PROBLEM DESCRIPTION » Filter the data for lines with the word "margin", then copy every line so identified.

GIVEN DATA section start

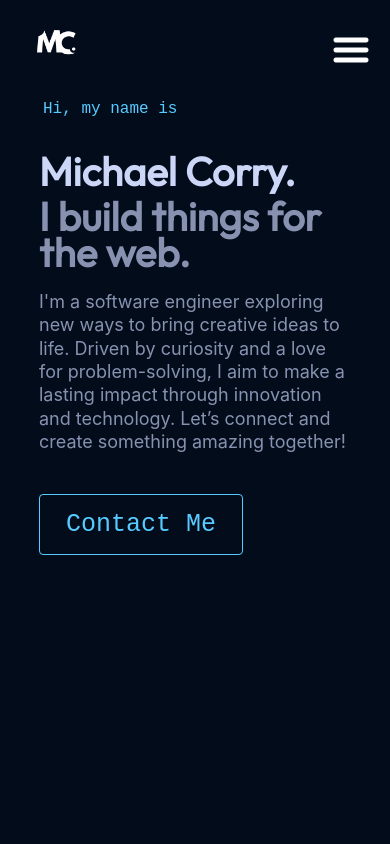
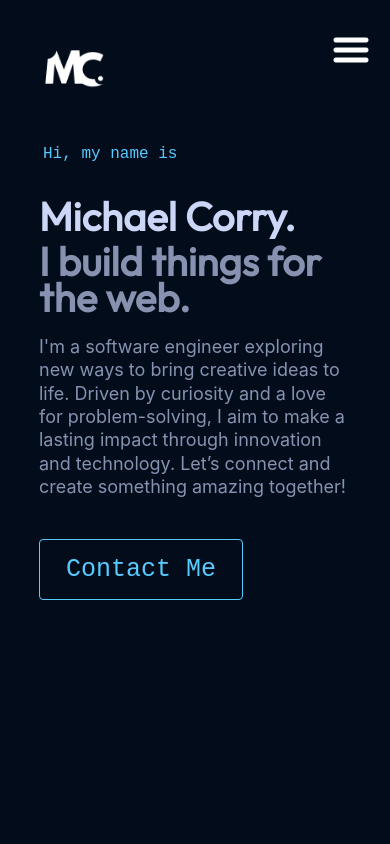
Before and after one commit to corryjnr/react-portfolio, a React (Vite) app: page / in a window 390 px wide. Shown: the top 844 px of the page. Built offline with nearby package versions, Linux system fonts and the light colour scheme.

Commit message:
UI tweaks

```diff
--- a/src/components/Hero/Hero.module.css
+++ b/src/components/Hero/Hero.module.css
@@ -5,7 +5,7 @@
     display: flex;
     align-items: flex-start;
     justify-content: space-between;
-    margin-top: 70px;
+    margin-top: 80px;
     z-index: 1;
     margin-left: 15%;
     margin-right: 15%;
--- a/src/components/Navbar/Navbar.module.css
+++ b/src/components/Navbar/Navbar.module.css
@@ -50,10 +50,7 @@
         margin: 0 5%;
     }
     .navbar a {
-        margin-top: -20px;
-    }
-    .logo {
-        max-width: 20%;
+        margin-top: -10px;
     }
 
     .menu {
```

GIVEN DATA section end

RESPONSE TO THIS TASK »
-    margin-top: 70px;
+    margin-top: 80px;
     margin-left: 15%;
     margin-right: 15%;
         margin: 0 5%;
-        margin-top: -20px;
+        margin-top: -10px;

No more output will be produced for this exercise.